→ What this task involves: The word "SelectableText" marks the lines to find; copy every such line from the data below.

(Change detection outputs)
↓↓↓

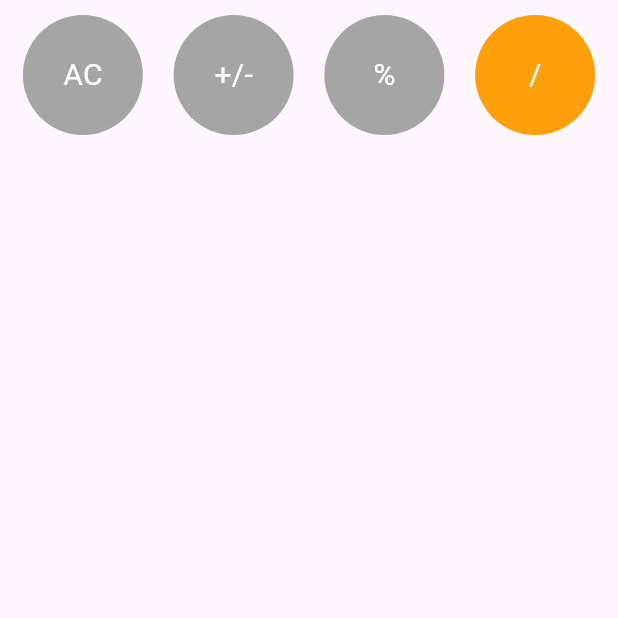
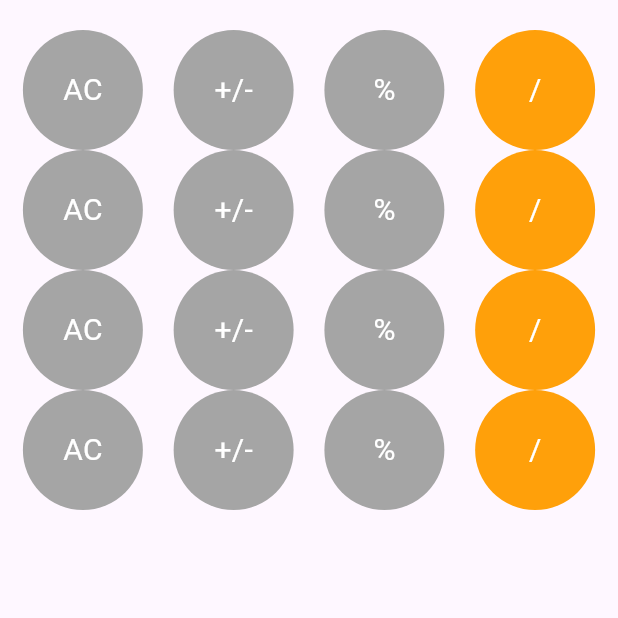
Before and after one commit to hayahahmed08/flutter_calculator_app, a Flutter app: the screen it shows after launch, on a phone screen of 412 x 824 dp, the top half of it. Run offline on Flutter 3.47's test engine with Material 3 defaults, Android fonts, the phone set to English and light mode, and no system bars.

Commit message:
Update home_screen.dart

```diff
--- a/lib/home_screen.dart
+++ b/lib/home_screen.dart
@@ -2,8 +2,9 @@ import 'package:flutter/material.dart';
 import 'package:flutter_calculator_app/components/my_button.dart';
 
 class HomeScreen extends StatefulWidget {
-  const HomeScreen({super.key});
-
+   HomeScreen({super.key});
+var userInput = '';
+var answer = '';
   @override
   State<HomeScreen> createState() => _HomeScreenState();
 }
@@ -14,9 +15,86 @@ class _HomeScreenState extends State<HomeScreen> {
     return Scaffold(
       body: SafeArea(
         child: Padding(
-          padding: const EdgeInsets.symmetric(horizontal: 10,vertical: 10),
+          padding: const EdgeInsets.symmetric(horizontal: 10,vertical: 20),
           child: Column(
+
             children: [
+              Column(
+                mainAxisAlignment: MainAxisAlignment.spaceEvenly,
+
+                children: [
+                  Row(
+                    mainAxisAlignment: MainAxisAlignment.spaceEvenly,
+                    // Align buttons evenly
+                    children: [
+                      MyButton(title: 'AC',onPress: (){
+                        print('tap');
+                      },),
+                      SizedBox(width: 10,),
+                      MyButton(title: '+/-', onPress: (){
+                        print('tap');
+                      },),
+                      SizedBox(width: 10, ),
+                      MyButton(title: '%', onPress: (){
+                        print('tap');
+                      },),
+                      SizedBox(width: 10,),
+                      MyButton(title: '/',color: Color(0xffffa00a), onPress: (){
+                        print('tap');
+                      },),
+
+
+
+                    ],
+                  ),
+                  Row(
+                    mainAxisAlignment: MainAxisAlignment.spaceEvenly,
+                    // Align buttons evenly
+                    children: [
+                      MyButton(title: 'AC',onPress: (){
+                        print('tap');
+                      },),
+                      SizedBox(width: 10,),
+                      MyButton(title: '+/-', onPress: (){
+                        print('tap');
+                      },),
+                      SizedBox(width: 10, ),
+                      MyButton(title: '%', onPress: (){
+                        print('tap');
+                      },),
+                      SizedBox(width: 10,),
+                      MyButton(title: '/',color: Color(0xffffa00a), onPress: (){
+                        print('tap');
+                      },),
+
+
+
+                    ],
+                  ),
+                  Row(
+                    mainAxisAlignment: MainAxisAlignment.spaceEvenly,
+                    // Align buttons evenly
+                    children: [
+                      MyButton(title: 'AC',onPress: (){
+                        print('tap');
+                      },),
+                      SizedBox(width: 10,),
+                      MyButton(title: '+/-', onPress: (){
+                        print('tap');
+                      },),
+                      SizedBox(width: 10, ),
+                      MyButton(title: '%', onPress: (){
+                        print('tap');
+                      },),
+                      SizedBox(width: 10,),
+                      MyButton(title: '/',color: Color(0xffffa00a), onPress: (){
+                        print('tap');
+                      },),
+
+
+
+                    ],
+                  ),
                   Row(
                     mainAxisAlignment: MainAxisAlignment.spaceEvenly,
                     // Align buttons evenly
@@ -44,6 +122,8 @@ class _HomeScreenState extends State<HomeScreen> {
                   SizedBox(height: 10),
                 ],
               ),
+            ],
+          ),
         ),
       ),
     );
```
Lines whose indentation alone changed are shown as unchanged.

↑↑↑
↓↓↓

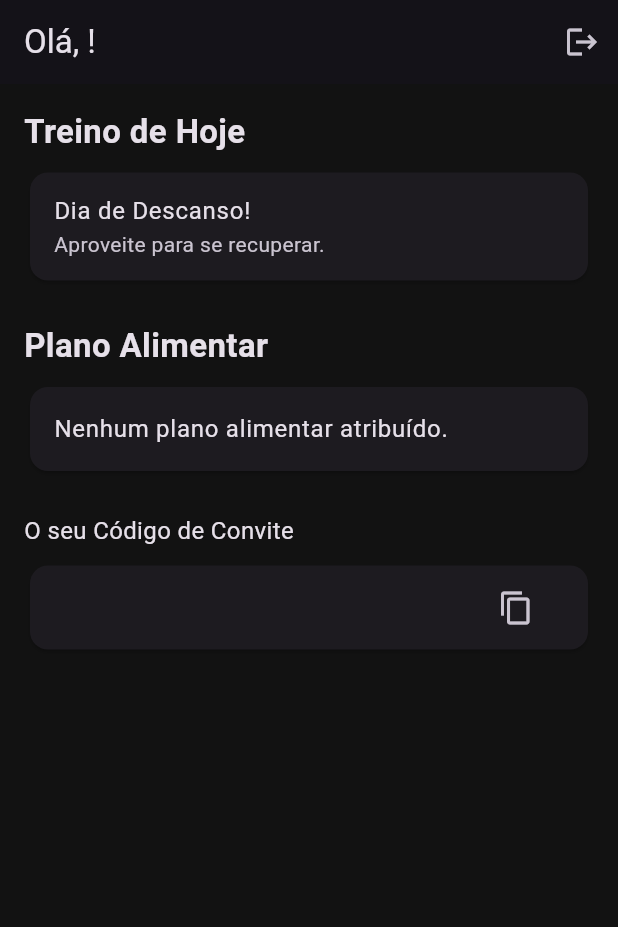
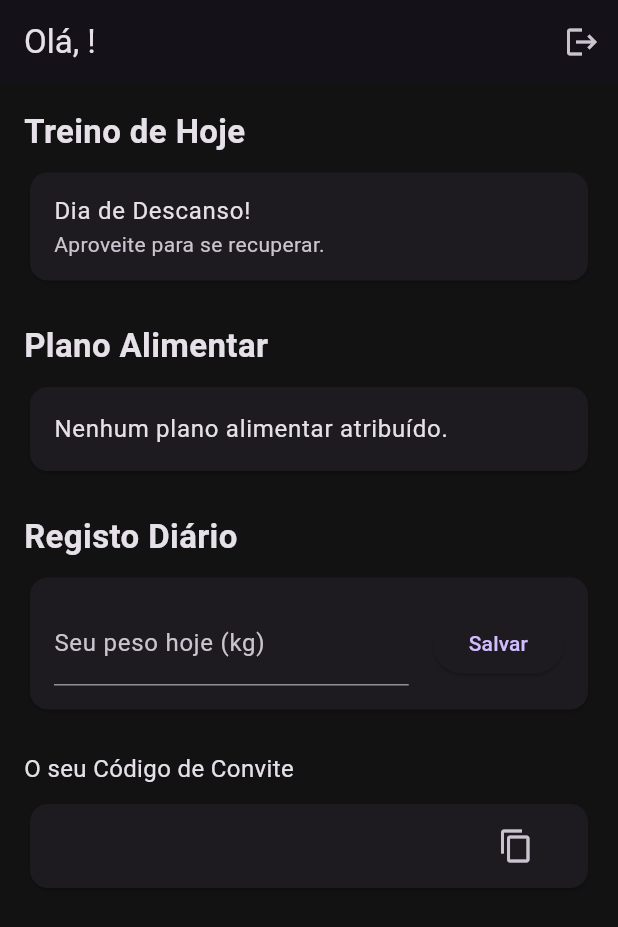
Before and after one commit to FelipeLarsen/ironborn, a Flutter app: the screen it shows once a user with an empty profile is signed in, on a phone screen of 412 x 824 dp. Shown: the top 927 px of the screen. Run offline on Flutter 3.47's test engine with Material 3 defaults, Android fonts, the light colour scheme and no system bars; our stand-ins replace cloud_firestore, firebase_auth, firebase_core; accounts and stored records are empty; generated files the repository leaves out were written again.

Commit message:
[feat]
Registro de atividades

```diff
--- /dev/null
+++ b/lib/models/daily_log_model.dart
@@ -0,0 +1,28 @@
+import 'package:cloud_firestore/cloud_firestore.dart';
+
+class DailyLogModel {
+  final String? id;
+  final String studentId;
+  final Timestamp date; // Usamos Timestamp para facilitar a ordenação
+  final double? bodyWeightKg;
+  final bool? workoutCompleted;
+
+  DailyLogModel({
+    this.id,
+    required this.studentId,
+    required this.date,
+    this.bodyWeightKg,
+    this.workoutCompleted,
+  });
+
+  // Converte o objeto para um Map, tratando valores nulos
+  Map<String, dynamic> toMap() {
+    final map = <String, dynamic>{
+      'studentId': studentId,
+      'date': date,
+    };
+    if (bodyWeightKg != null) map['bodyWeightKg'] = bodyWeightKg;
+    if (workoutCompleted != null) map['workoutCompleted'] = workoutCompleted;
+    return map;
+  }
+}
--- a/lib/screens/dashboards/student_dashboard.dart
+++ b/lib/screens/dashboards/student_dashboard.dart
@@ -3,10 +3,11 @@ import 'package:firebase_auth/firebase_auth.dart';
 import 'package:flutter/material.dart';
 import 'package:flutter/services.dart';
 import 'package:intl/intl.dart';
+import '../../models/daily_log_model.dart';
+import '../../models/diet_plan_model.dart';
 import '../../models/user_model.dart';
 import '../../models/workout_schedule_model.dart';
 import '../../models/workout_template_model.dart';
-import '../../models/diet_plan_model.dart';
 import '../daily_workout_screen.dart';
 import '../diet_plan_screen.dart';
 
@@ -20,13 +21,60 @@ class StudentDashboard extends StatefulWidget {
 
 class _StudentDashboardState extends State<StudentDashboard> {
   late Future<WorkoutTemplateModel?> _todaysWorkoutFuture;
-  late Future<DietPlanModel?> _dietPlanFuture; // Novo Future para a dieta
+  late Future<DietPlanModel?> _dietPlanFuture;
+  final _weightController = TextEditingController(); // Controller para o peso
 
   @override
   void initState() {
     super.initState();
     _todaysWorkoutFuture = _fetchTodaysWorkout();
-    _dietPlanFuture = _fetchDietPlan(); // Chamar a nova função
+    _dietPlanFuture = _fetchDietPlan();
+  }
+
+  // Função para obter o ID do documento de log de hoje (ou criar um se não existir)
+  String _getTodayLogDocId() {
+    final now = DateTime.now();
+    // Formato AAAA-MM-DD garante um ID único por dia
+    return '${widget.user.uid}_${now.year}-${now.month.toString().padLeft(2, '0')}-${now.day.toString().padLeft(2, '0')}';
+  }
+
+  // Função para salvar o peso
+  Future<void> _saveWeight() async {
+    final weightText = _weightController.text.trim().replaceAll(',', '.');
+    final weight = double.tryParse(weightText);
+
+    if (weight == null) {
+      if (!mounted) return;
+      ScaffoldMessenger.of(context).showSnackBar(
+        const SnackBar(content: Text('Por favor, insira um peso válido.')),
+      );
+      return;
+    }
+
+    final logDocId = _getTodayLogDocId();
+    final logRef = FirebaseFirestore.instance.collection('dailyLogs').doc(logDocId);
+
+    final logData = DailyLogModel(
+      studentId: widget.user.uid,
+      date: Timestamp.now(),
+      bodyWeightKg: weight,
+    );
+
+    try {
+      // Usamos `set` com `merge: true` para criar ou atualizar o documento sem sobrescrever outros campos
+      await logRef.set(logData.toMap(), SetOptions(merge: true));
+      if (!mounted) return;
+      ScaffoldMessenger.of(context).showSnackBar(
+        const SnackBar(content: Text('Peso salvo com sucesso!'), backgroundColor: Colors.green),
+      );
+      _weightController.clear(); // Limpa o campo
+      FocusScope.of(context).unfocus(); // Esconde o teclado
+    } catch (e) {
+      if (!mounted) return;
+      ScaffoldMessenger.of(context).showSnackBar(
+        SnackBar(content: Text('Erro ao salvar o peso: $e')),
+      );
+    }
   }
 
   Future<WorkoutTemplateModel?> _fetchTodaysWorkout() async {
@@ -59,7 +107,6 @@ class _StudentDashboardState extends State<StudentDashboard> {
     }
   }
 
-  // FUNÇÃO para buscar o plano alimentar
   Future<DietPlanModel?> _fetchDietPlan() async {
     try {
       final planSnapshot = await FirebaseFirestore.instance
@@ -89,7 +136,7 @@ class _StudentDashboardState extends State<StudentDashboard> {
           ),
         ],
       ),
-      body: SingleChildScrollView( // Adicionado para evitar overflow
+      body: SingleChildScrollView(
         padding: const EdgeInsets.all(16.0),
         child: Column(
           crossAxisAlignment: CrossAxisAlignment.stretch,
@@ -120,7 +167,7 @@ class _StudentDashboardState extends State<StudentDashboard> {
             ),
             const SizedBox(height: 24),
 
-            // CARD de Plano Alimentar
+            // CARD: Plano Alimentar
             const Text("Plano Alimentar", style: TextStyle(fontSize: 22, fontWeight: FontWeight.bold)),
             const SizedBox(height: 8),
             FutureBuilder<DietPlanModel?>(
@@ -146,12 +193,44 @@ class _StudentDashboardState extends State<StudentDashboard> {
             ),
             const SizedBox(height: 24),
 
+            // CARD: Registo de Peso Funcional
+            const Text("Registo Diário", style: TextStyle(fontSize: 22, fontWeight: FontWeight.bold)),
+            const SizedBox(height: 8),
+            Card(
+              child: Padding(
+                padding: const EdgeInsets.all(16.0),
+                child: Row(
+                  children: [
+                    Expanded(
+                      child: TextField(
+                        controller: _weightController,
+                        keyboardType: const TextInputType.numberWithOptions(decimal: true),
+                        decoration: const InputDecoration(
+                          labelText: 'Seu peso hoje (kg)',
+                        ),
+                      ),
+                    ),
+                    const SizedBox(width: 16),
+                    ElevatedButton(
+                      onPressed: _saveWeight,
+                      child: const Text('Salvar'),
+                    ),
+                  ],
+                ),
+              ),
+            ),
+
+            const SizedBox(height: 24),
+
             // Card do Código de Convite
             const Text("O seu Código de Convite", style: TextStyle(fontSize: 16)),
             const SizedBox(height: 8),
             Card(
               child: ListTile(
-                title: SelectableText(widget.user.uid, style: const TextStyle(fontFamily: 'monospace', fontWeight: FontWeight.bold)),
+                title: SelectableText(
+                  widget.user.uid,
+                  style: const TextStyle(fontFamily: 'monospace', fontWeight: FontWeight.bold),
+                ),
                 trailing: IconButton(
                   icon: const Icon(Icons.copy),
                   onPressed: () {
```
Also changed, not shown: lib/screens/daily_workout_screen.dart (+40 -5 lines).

↑↑↑

→ Worked solution:
-                title: SelectableText(widget.user.uid, style: const TextStyle(fontFamily: 'monospace', fontWeight: FontWeight.bold)),
+                title: SelectableText(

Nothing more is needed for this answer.